An excerpt from www.HouseOfNames.com archives copyright © 2000 - 2016
The name Curiel is part of the ancient legacy of the Anglo-Saxon tribes of Britain. The name was taken on by someone who worked as a messenger or person who dresses tanned leather. In the former case, the surname Curiel is derived from the Old French words corŽor or courreour, which mean courier. In the latter case, the surname is derived from the Old French word couraieur, which in turn comes from the Old French word conreeur, which means currier.
Before English spelling was standardized a few hundred years ago, spelling variations of names were a common occurrence. Elements of Latin, French and other languages became incorporated into English through the Middle Ages, and name spellings changed even among the literate. The variations of the surname Curiel include Currer, Curror, Currier, Curryer, Conreor, Couraour, Curur, Curreour, Currour, Curryar, Corour and many more.

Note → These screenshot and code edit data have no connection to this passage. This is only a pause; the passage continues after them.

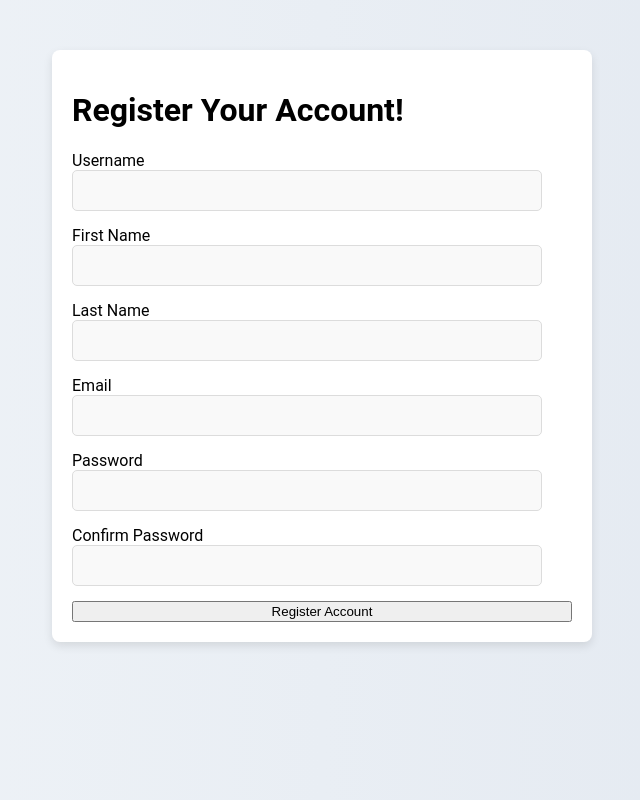
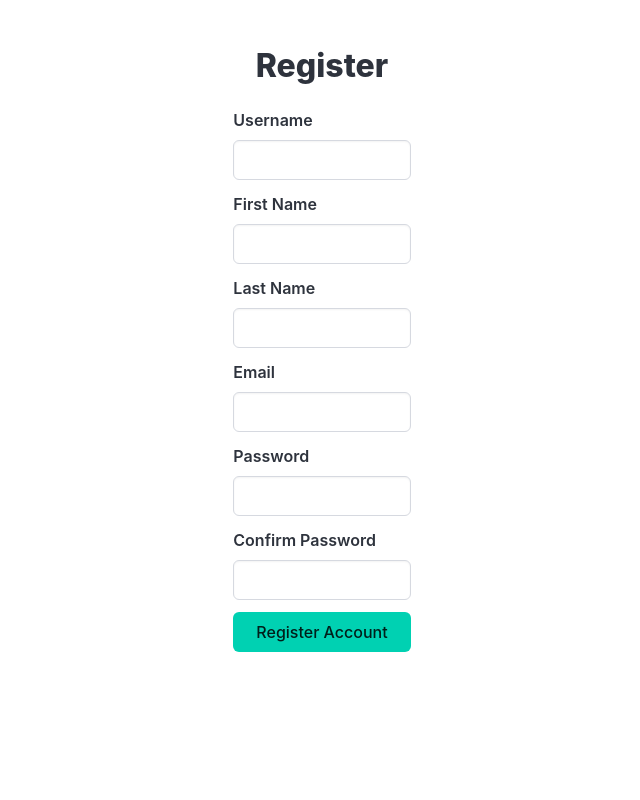
Before and after one commit to kdcao1/Atlanta-Resturant-Finder, a Django app: page /foodFinder/register/ in a window 1280 px wide. Shown: the whole page, without its empty margins (318-958 px from the left). Run offline with Django 5.2, Linux system fonts and the light colour scheme.

Commit message:
Redid Register CSS
- Redid register css
- moved search bar to top

```diff
--- a/Atlanta_Food_Finder/foodFinder/static/foodFinder/css/styles.css
+++ /dev/null
@@ -1,39 +0,0 @@
-input {
-    border: 1px solid #dcdcdc;
-    background-color: #f9f9f9;
-    color: #333;
-    padding: 12px 15px;
-    width: calc(100% - 30px);
-    border-radius: 5px;
-    margin-bottom: 15px;
-    box-sizing: border-box;
-
-
-    form{
-        width: 400px;
-        margin: 0 auto;
-        padding: 20px;
-        background-color: white;
-        box-shadow: 0 4px 8px rgba(0,0,0,0.1);
-        border-radius: 10px;
-    }
-    ::placeholder {
-        color: #888;
-    }
-
-    button{
-        background-color: #468499;
-        border: none;
-        color: white;
-        padding: 12px 20px;
-        border-radius: 5px;
-        font-size: 16px;
-        cursor: pointer;
-        width: 100%;
-
-    }
-
-    button:hover {
-        background-color: #014488;
-    }
-}
--- a/Atlanta_Food_Finder/foodFinder/templates/foodFinder/home.html
+++ b/Atlanta_Food_Finder/foodFinder/templates/foodFinder/home.html
@@ -50,16 +50,16 @@
         </nav>
     </div>
     <div class="hero-body">
-        <div class="container is-fluid" style="height: 85vh;">
+        <div class="container is-fluid mt-4" style="height: 85vh;">
             <div class="columns is-vcentered" style="height: 85vh;">
-                <div class='column is-half'>
+                <div class='column is-half' style="height: 85vh;">
                     <div class="control">
                         <label for="searchBar" class="label">Search</label>
                         <input class="input is-rounded" id="searchBar" name="searchBar" type="text" placeholder="Search restaurants or zip code" />
                     </div>
                 </div>
                 <div class='column is-half'>
-                    <iframe width="100%" style="border:0; height: 85vh; " loading="lazy" allowfullscreen src="https://www.google.com/maps/embed/v1/view?zoom=11&center=33.7488%2C-84.3877&key=AIzaSyB8y_QBXEuxLZUo4xlKs9mKb622hwlOJMw"></iframe>
+                    <iframe width="100%" style="border:0; height: 80vh; " loading="lazy" allowfullscreen src="https://www.google.com/maps/embed/v1/view?zoom=11&center=33.7488%2C-84.3877&key=AIzaSyB8y_QBXEuxLZUo4xlKs9mKb622hwlOJMw"></iframe>
                 </div>
             </div>
         </div>
--- a/Atlanta_Food_Finder/foodFinder/templates/foodFinder/login.html
+++ b/Atlanta_Food_Finder/foodFinder/templates/foodFinder/login.html
@@ -3,12 +3,12 @@
 {% load static %}
 <head>
     <meta charset="utf-8">
-    <meta name="viewport" content="width=device-width, initial-scale=1">
+    <meta name="viewport" content="width=device-width, height=device-height , initial-scale=1">
     <title>Atlanta Food Finder</title>
     <link rel="stylesheet" href="{% static "/foodFinder/css/bulma.css" %}">
 </head>
 <body>
-    <section class="section is-large is-vcentered">
+    <section class="section is-medium is-vcentered">
         <div class="is-flex is-flex-direction-column is-align-self-center is-align-content-center">
             <h1 class="title is-size-1 has-text-centered">Atlanta Food Finder</h1>
             <div class="columns is-centered">
@@ -29,7 +29,7 @@
                             </div>
                         {% endif %}
                         <input class="button mt-5 is-fullwidth is-primary" type="submit" value="Login" />
-                        <a class="button is-primary is-light mt-3 is-fullwidth">Register</a>
+                        <a class="button is-primary is-light mt-3 is-fullwidth" href="/foodFinder/register" >Register</a>
                     </div>
                 </form>
             </div>
--- a/Atlanta_Food_Finder/foodFinder/templates/foodFinder/register.html
+++ b/Atlanta_Food_Finder/foodFinder/templates/foodFinder/register.html
@@ -6,35 +6,14 @@
         <meta charset="UTF-8">
         <meta name="viewport" content="width=device-width, initial-scale=1.0">
         <title>User Registration</title>
-    <link rel="stylesheet" href="{% static 'foodFinder/css/styles.css' %}">
-    <style>
-        body {
-            background: linear-gradient(to right, #f0f4f8, #e2e8f0);
-            font-family: 'Roboto', sans-serif;
-        }
-        .registration-form {
-            max-width: 500px;
-            margin: 50px auto;
-            padding: 20px;
-            background: white;
-            border-radius: 8px;
-            box-shadow: 0 4px 10px rgba(0,0,0,0.1);
-        }
-        .button {
-            width: 100%;
-        }
-    </style>
-
+        <link rel="stylesheet" href="{% static "/foodFinder/css/bulma.css" %}">
     </head>
     <body>
-    <div class="registration-form">
-        <h1 class="title has-text-centered">Register Your Account!</h1>
-        {% if messages %}
-            {% for message in messages %}
-                <div class="notification is-danger">{{ message }}</div>
-            {% endfor %}
-        {% endif %}
-        <form method="POST">
+        <section class="section is-small">
+            <div class="is-flex is-flex-direction-column">
+                <h1 class="title has-text-centered">Register</h1>
+                <div class="columns is-centered">
+                    <form class="column is-one-fifth is-2" method="POST">
                         {% csrf_token %}
                         <div class="field">
                             <label class="label" for="username">Username</label>
@@ -72,14 +51,20 @@
                                 <input class="input" type="password" id="password2" name="password2" required>
                             </div>
                         </div>
+                        {% if messages %}
+                            {% for message in messages %}
+                                <div class="notification  has-text-centered is-danger">{{ message }}</div>
+                            {% endfor %}
+                        {% endif %}
                         <div class="field">
                             <div class="control">
-                    <button type="submit" class="button is-primary"> Register Account</button>
+                                <button type="submit" class="button is-primary is-fullwidth"> Register Account</button>
                             </div>
                         </div>
                     </form>
                 </div>
+            </div>
+        </section>
         <script src="{% static 'foodFinder/js/scripts.js' %}"></script>
-
     </body>
 </html>
```
Also changed, not shown: Atlanta_Food_Finder/db.sqlite3. Lines whose indentation alone changed are shown as unchanged.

This web page shows only a small excerpt of our Curiel research. Another 325 words (23 lines of text) covering the years 1220, 1256, 1293, 1314, 1375, 1379, 1400, 1430, 1546, 1656, 1661, and 1740 are included under the topic Early Curiel History in all our PDF Extended History products.
Another 35 words (2 lines of text) are included under the topic Early Curiel Notables in all our PDF Extended History products.
A great wave of immigration to the New World was the result of the enormous political and religious disarray that struck England at that time. Families left for the New World in extremely large numbers. The long journey was the end of many immigrants and many more arrived sick and starving. Still, those who made it were rewarded with an opportunity far greater than they had known at home in England. These emigrant families went on to make significant contributions to these emerging colonies in which they settled. Some of the first North American settlers carried this name or one of its variants:
Curiel Settlers in United States in the 18th Century
Curiel Settlers in United States in the 19th Century
The motto was originally a war cry or slogan. Mottoes first began to be shown with arms in the 14th and 15th centuries, but were not in general use until the 17th century. Thus the oldest coats of arms generally do not include a motto. Mottoes seldom form part of the grant of arms: Under most heraldic authorities, a motto is an optional component of the coat of arms, and can be added to or changed at will; many families have chosen not to display a motto.
Motto Translation: Merit
The Curiel Family Crest was acquired from the Houseofnames.com archives. The Curiel Family Crest was drawn according to heraldic standards based on published blazons. We generally include the oldest published family crest once associated with each surname.
This page was last modified on 28 October 2015 at 09:36.